→ **Available data**
────────
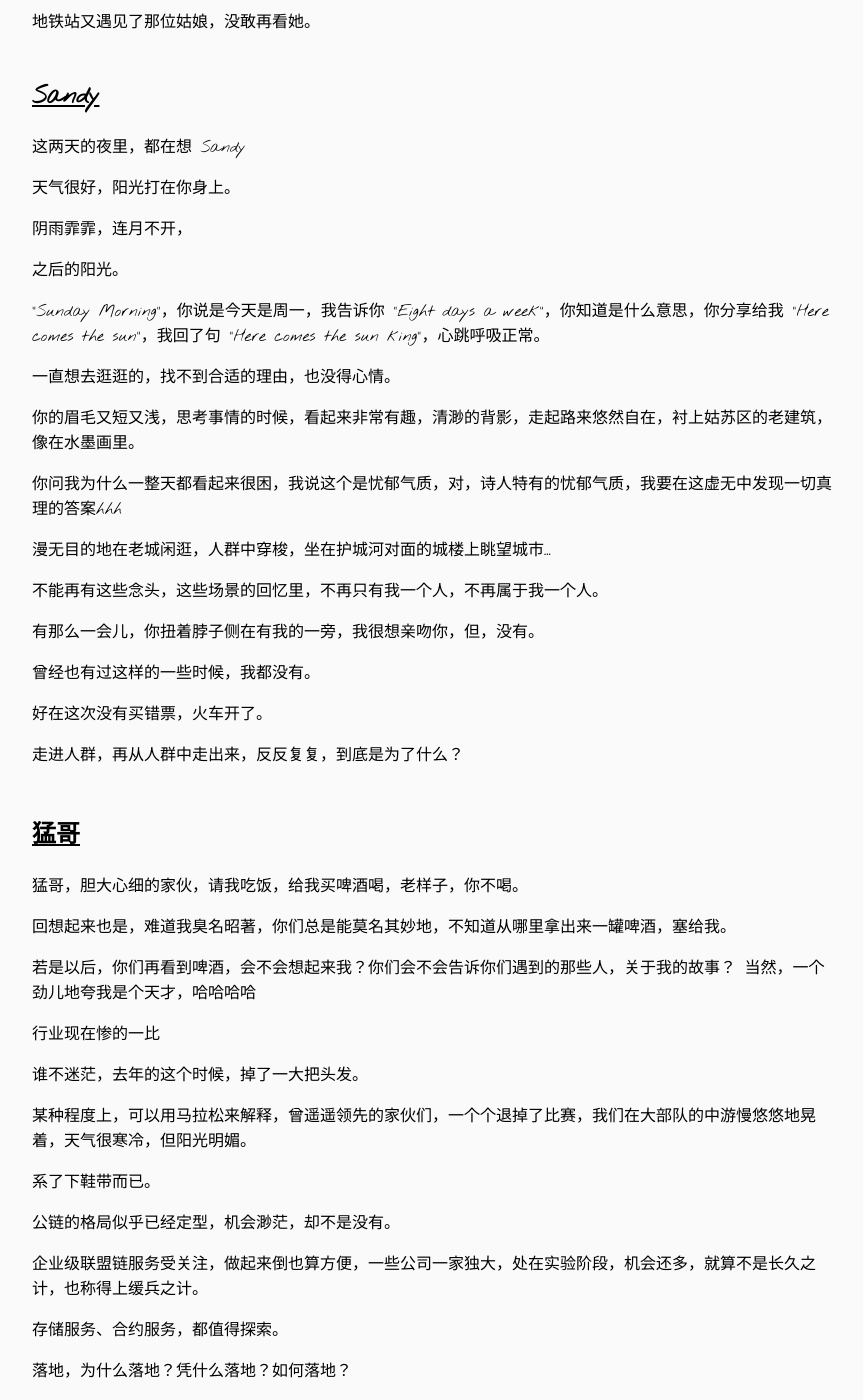
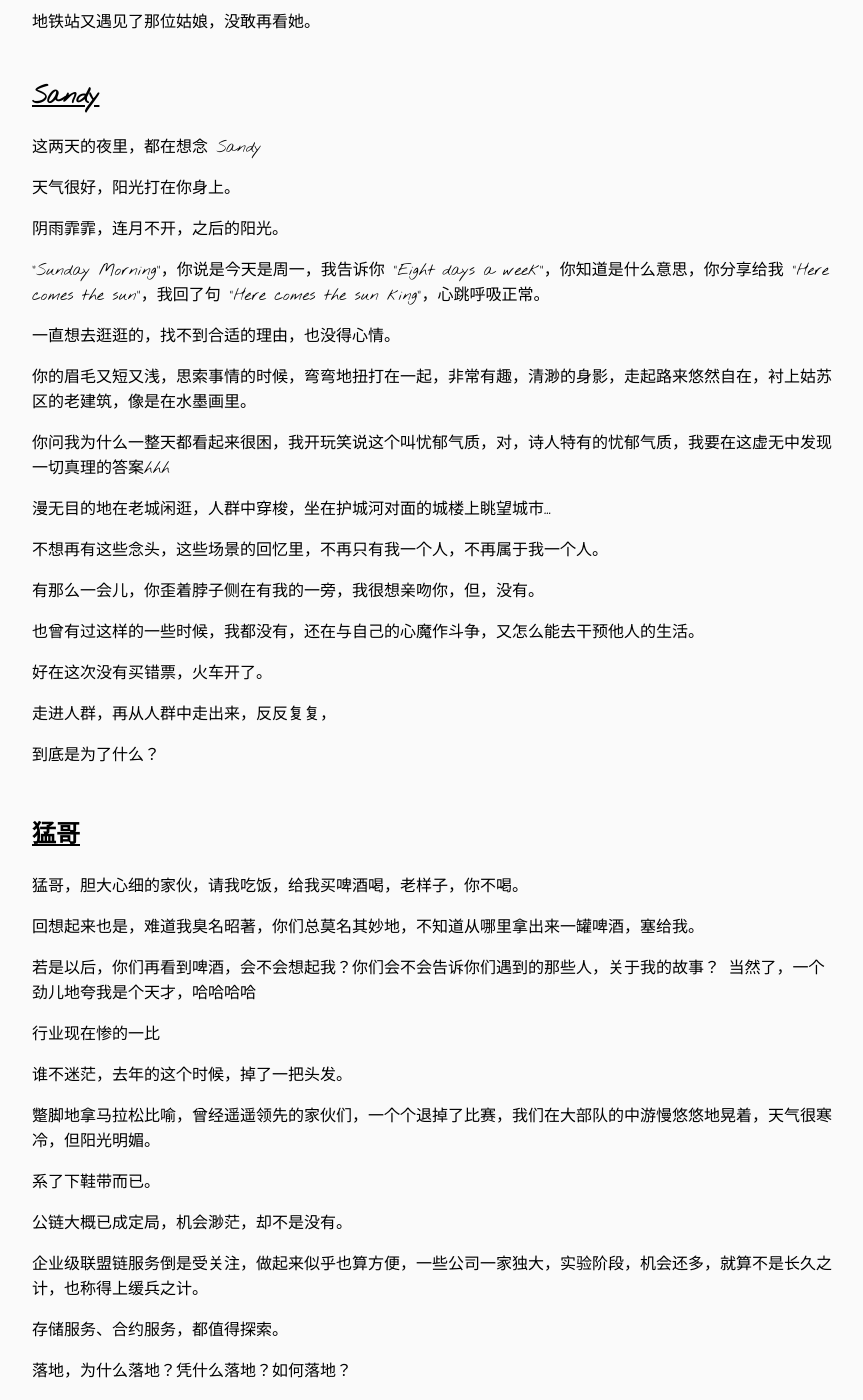
Before and after one commit to sonatatlas/sonatatlas.github.io, a Jekyll site: the page built from collections/_posts/clearloop/2019-02-27-170.md, in a window 1280 px wide and 1400 px high, scrolled down 434 px. Shown: the whole window, without its empty margins (208-1071 px from the left). Built offline with Jekyll 4.4.1, drawn with Linux system fonts in a browser that asks for light colours; some of the changed text lies outside the part shown.

Commit message:
2019-02-27

```diff
--- a/collections/_posts/clearloop/2019-02-27-170.md
+++ b/collections/_posts/clearloop/2019-02-27-170.md
@@ -1,12 +1,11 @@
 ---
 layout: default
-title: 若有雾
+title: 有雾
 category: clearloop
 ---
-
 ## -
 
-寄走被子的时候，就知道不会再回来。
+寄走被子的时候，就知道不会再回来了。
 
 留了一些东西在屋里，一盆花，一条黑T，米白色 Vans，和一把雨伞。
 
@@ -19,54 +18,55 @@ category: clearloop
 
 ## Sandy
 
-这两天的夜里，都在想 Sandy
+这两天的夜里，都在想念 Sandy
 
 天气很好，阳光打在你身上。
 
-阴雨霏霏，连月不开，
-
-之后的阳光。
+阴雨霏霏，连月不开，之后的阳光。
 
 “Sunday Morning”，你说是今天是周一，我告诉你 “Eight days a week”，你知道是什么意思，你分享给我 “Here comes the sun”，我回了句 “Here comes the sun king”，心跳呼吸正常。
 
 一直想去逛逛的，找不到合适的理由，也没得心情。
 
-你的眉毛又短又浅，思考事情的时候，看起来非常有趣，清渺的背影，走起路来悠然自在，衬上姑苏区的老建筑，像在水墨画里。
+你的眉毛又短又浅，思索事情的时候，弯弯地扭打在一起，非常有趣，清渺的身影，走起路来悠然自在，衬上姑苏区的老建筑，像是在水墨画里。
 
-你问我为什么一整天都看起来很困，我说这个是忧郁气质，对，诗人特有的忧郁气质，我要在这虚无中发现一切真理的答案hhh
+你问我为什么一整天都看起来很困，我开玩笑说这个叫忧郁气质，对，诗人特有的忧郁气质，我要在这虚无中发现一切真理的答案hhh
 
 漫无目的地在老城闲逛，人群中穿梭，坐在护城河对面的城楼上眺望城市…
 
-不能再有这些念头，这些场景的回忆里，不再只有我一个人，不再属于我一个人。
+不想再有这些念头，这些场景的回忆里，不再只有我一个人，不再属于我一个人。
 
-有那么一会儿，你扭着脖子侧在有我的一旁，我很想亲吻你，但，没有。
+有那么一会儿，你歪着脖子侧在有我的一旁，我很想亲吻你，但，没有。
 
-曾经也有过这样的一些时候，我都没有。
+也曾有过这样的一些时候，我都没有，还在与自己的心魔作斗争，又怎么能去干预他人的生活。
 
 好在这次没有买错票，火车开了。
 
-走进人群，再从人群中走出来，反反复复，到底是为了什么？
+走进人群，再从人群中走出来，反反复复，
+
+
+到底是为了什么？
 
 
 ## 猛哥
 
 猛哥，胆大心细的家伙，请我吃饭，给我买啤酒喝，老样子，你不喝。
 
-回想起来也是，难道我臭名昭著，你们总是能莫名其妙地，不知道从哪里拿出来一罐啤酒，塞给我。
+回想起来也是，难道我臭名昭著，你们总莫名其妙地，不知道从哪里拿出来一罐啤酒，塞给我。
 
-若是以后，你们再看到啤酒，会不会想起来我？你们会不会告诉你们遇到的那些人，关于我的故事？ 当然，一个劲儿地夸我是个天才，哈哈哈哈
+若是以后，你们再看到啤酒，会不会想起我？你们会不会告诉你们遇到的那些人，关于我的故事？ 当然了，一个劲儿地夸我是个天才，哈哈哈哈
 
 行业现在惨的一比
 
-谁不迷茫，去年的这个时候，掉了一大把头发。
+谁不迷茫，去年的这个时候，掉了一把头发。
 
-某种程度上，可以用马拉松来解释，曾遥遥领先的家伙们，一个个退掉了比赛，我们在大部队的中游慢悠悠地晃着，天气很寒冷，但阳光明媚。
+蹩脚地拿马拉松比喻，曾经遥遥领先的家伙们，一个个退掉了比赛，我们在大部队的中游慢悠悠地晃着，天气很寒冷，但阳光明媚。
 
 系了下鞋带而已。
 
-公链的格局似乎已经定型，机会渺茫，却不是没有。
+公链大概已成定局，机会渺茫，却不是没有。
 
-企业级联盟链服务受关注，做起来倒也算方便，一些公司一家独大，处在实验阶段，机会还多，就算不是长久之计，也称得上缓兵之计。
+企业级联盟链服务倒是受关注，做起来似乎也算方便，一些公司一家独大，实验阶段，机会还多，就算不是长久之计，也称得上缓兵之计。
 
 存储服务、合约服务，都值得探索。
 
```
Also changed, not shown: other parts of collections/_posts/clearloop/2019-02-27-170.md (+3 -7 lines).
────────
→ **Work instruction**
The response must restate each line of the material above exactly and contain no images.

→ **Exercise response**
Before and after one commit to sonatatlas/sonatatlas.github.io, a Jekyll site: the page built from collections/_posts/clearloop/2019-02-27-170.md, in a window 1280 px wide and 1400 px high, scrolled down 434 px. Shown: the whole window, without its empty margins (208-1071 px from the left). Built offline with Jekyll 4.4.1, drawn with Linux system fonts in a browser that asks for light colours; some of the changed text lies outside the part shown.

Commit message:
2019-02-27

```diff
--- a/collections/_posts/clearloop/2019-02-27-170.md
+++ b/collections/_posts/clearloop/2019-02-27-170.md
@@ -1,12 +1,11 @@
 ---
 layout: default
-title: 若有雾
+title: 有雾
 category: clearloop
 ---
-
 ## -
 
-寄走被子的时候，就知道不会再回来。
+寄走被子的时候，就知道不会再回来了。
 
 留了一些东西在屋里，一盆花，一条黑T，米白色 Vans，和一把雨伞。
 
@@ -19,54 +18,55 @@ category: clearloop
 
 ## Sandy
 
-这两天的夜里，都在想 Sandy
+这两天的夜里，都在想念 Sandy
 
 天气很好，阳光打在你身上。
 
-阴雨霏霏，连月不开，
-
-之后的阳光。
+阴雨霏霏，连月不开，之后的阳光。
 
 “Sunday Morning”，你说是今天是周一，我告诉你 “Eight days a week”，你知道是什么意思，你分享给我 “Here comes the sun”，我回了句 “Here comes the sun king”，心跳呼吸正常。
 
 一直想去逛逛的，找不到合适的理由，也没得心情。
 
-你的眉毛又短又浅，思考事情的时候，看起来非常有趣，清渺的背影，走起路来悠然自在，衬上姑苏区的老建筑，像在水墨画里。
+你的眉毛又短又浅，思索事情的时候，弯弯地扭打在一起，非常有趣，清渺的身影，走起路来悠然自在，衬上姑苏区的老建筑，像是在水墨画里。
 
-你问我为什么一整天都看起来很困，我说这个是忧郁气质，对，诗人特有的忧郁气质，我要在这虚无中发现一切真理的答案hhh
+你问我为什么一整天都看起来很困，我开玩笑说这个叫忧郁气质，对，诗人特有的忧郁气质，我要在这虚无中发现一切真理的答案hhh
 
 漫无目的地在老城闲逛，人群中穿梭，坐在护城河对面的城楼上眺望城市…
 
-不能再有这些念头，这些场景的回忆里，不再只有我一个人，不再属于我一个人。
+不想再有这些念头，这些场景的回忆里，不再只有我一个人，不再属于我一个人。
 
-有那么一会儿，你扭着脖子侧在有我的一旁，我很想亲吻你，但，没有。
+有那么一会儿，你歪着脖子侧在有我的一旁，我很想亲吻你，但，没有。
 
-曾经也有过这样的一些时候，我都没有。
+也曾有过这样的一些时候，我都没有，还在与自己的心魔作斗争，又怎么能去干预他人的生活。
 
 好在这次没有买错票，火车开了。
 
-走进人群，再从人群中走出来，反反复复，到底是为了什么？
+走进人群，再从人群中走出来，反反复复，
+
+
+到底是为了什么？
 
 
 ## 猛哥
 
 猛哥，胆大心细的家伙，请我吃饭，给我买啤酒喝，老样子，你不喝。
 
-回想起来也是，难道我臭名昭著，你们总是能莫名其妙地，不知道从哪里拿出来一罐啤酒，塞给我。
+回想起来也是，难道我臭名昭著，你们总莫名其妙地，不知道从哪里拿出来一罐啤酒，塞给我。
 
-若是以后，你们再看到啤酒，会不会想起来我？你们会不会告诉你们遇到的那些人，关于我的故事？ 当然，一个劲儿地夸我是个天才，哈哈哈哈
+若是以后，你们再看到啤酒，会不会想起我？你们会不会告诉你们遇到的那些人，关于我的故事？ 当然了，一个劲儿地夸我是个天才，哈哈哈哈
 
 行业现在惨的一比
 
-谁不迷茫，去年的这个时候，掉了一大把头发。
+谁不迷茫，去年的这个时候，掉了一把头发。
 
-某种程度上，可以用马拉松来解释，曾遥遥领先的家伙们，一个个退掉了比赛，我们在大部队的中游慢悠悠地晃着，天气很寒冷，但阳光明媚。
+蹩脚地拿马拉松比喻，曾经遥遥领先的家伙们，一个个退掉了比赛，我们在大部队的中游慢悠悠地晃着，天气很寒冷，但阳光明媚。
 
 系了下鞋带而已。
 
-公链的格局似乎已经定型，机会渺茫，却不是没有。
+公链大概已成定局，机会渺茫，却不是没有。
 
-企业级联盟链服务受关注，做起来倒也算方便，一些公司一家独大，处在实验阶段，机会还多，就算不是长久之计，也称得上缓兵之计。
+企业级联盟链服务倒是受关注，做起来似乎也算方便，一些公司一家独大，实验阶段，机会还多，就算不是长久之计，也称得上缓兵之计。
 
 存储服务、合约服务，都值得探索。
 
```
Also changed, not shown: other parts of collections/_posts/clearloop/2019-02-27-170.md (+3 -7 lines).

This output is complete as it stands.